How to complete this task.
Work out the number of lines in the listing below that include "Components", and answer with it alone.
╭─ Data to process
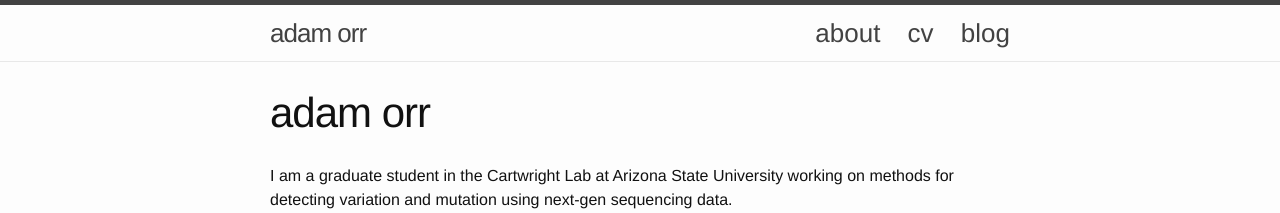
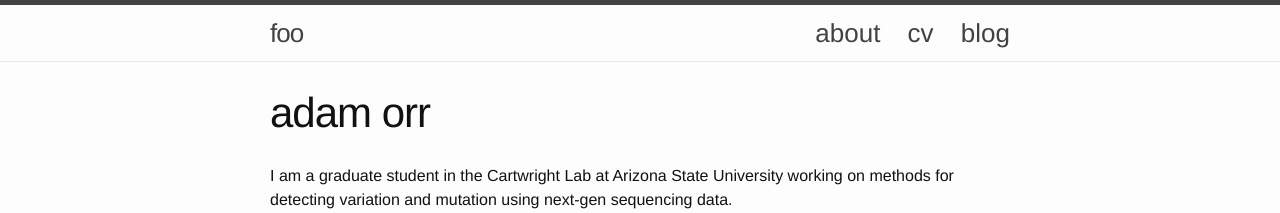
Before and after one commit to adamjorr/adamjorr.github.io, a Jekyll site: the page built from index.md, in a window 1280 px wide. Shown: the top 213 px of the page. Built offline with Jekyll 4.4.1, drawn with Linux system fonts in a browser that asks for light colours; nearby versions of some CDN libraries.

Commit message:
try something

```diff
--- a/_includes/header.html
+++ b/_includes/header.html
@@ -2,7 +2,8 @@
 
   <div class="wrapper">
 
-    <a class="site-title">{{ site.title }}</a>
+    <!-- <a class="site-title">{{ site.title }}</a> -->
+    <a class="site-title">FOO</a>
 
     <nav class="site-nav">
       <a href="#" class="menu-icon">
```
╰─
╭─ Data to process
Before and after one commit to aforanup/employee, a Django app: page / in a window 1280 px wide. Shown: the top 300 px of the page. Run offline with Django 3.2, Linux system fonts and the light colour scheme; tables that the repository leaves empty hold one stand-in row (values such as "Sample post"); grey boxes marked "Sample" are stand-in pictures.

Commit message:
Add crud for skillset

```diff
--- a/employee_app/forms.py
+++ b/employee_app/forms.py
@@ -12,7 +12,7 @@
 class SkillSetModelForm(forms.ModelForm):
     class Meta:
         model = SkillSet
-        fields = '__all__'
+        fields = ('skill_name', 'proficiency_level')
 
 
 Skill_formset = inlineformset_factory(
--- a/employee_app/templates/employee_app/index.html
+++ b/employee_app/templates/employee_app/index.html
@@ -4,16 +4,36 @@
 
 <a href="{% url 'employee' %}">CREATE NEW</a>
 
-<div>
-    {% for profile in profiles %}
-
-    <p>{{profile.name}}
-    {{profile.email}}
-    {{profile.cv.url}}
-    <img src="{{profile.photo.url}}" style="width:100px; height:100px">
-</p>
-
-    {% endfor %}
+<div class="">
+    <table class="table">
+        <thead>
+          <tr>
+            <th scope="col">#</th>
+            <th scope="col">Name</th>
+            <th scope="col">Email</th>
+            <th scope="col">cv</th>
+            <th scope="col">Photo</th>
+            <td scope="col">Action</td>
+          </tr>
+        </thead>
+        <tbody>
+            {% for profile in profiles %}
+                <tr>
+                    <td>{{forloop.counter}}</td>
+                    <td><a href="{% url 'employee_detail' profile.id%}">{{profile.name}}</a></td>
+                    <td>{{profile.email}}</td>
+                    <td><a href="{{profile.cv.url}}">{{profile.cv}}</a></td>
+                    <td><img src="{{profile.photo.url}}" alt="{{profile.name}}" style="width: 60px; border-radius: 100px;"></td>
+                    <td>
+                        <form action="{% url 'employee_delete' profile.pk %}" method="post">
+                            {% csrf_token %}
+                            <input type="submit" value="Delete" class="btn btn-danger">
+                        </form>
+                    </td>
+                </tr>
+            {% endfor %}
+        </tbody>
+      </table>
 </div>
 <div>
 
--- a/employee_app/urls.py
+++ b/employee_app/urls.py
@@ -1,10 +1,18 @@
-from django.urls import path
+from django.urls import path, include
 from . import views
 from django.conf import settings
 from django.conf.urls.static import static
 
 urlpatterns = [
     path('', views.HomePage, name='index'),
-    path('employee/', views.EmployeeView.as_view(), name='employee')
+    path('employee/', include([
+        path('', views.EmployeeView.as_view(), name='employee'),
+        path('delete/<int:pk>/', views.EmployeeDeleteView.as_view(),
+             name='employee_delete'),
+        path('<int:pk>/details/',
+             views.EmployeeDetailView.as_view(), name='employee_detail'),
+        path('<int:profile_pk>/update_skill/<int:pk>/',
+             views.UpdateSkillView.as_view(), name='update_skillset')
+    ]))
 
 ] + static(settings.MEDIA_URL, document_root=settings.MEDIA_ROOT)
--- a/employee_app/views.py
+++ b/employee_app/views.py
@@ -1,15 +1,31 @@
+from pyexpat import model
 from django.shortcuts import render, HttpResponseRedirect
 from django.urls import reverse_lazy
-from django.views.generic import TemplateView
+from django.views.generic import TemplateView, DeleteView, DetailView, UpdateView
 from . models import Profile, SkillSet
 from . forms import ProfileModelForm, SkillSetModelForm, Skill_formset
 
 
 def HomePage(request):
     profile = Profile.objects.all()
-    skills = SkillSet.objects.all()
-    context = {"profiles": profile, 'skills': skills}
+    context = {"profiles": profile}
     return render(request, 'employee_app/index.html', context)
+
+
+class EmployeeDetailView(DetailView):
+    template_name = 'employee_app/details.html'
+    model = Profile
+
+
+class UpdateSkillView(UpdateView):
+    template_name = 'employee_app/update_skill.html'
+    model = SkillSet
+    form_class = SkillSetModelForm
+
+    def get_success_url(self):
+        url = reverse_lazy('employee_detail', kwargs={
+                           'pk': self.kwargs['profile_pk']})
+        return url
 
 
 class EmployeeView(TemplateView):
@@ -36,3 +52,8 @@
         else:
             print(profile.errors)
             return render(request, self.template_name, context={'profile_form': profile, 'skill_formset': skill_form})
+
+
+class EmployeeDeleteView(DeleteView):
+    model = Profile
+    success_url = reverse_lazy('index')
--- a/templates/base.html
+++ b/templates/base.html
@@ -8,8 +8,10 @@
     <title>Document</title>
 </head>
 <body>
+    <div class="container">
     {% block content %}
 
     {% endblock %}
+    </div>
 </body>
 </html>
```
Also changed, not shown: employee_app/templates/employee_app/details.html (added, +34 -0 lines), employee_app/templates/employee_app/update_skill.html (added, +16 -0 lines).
╰─
╭─ Data to process
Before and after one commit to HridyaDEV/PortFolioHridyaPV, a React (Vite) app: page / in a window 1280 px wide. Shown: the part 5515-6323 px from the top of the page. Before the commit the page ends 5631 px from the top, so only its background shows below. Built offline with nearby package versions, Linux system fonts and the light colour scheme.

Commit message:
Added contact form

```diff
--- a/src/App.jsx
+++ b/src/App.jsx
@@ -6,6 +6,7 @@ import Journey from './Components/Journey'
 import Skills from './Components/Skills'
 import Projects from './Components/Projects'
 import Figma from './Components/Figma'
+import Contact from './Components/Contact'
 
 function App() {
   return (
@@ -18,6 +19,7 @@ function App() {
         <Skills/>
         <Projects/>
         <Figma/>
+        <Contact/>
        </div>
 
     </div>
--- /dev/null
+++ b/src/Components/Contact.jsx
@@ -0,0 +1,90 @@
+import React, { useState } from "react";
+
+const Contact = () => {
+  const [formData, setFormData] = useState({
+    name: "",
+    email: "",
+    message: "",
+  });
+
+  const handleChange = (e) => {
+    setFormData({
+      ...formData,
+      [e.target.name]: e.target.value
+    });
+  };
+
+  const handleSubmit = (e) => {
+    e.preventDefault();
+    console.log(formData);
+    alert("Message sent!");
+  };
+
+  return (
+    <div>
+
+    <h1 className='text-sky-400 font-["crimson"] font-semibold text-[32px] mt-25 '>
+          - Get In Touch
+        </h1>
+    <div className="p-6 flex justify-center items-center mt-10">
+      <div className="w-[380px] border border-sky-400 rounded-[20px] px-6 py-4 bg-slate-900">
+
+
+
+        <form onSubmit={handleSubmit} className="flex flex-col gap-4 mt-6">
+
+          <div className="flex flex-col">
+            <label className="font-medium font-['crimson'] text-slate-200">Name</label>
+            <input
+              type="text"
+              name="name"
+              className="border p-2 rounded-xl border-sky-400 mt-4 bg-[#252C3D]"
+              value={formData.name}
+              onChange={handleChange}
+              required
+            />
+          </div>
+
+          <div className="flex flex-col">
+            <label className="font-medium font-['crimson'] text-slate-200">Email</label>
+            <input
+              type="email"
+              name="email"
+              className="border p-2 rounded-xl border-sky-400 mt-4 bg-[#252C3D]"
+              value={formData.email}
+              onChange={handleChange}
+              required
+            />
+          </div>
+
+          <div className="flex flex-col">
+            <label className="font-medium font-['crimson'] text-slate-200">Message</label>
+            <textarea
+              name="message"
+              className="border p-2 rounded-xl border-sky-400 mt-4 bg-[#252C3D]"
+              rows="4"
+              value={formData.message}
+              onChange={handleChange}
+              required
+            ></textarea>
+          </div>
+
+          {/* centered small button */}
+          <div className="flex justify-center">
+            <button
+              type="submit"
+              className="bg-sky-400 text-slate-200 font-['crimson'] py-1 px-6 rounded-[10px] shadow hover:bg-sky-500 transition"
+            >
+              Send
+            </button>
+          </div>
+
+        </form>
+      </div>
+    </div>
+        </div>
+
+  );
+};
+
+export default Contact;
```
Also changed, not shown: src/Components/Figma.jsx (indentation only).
╰─
Written answer.
7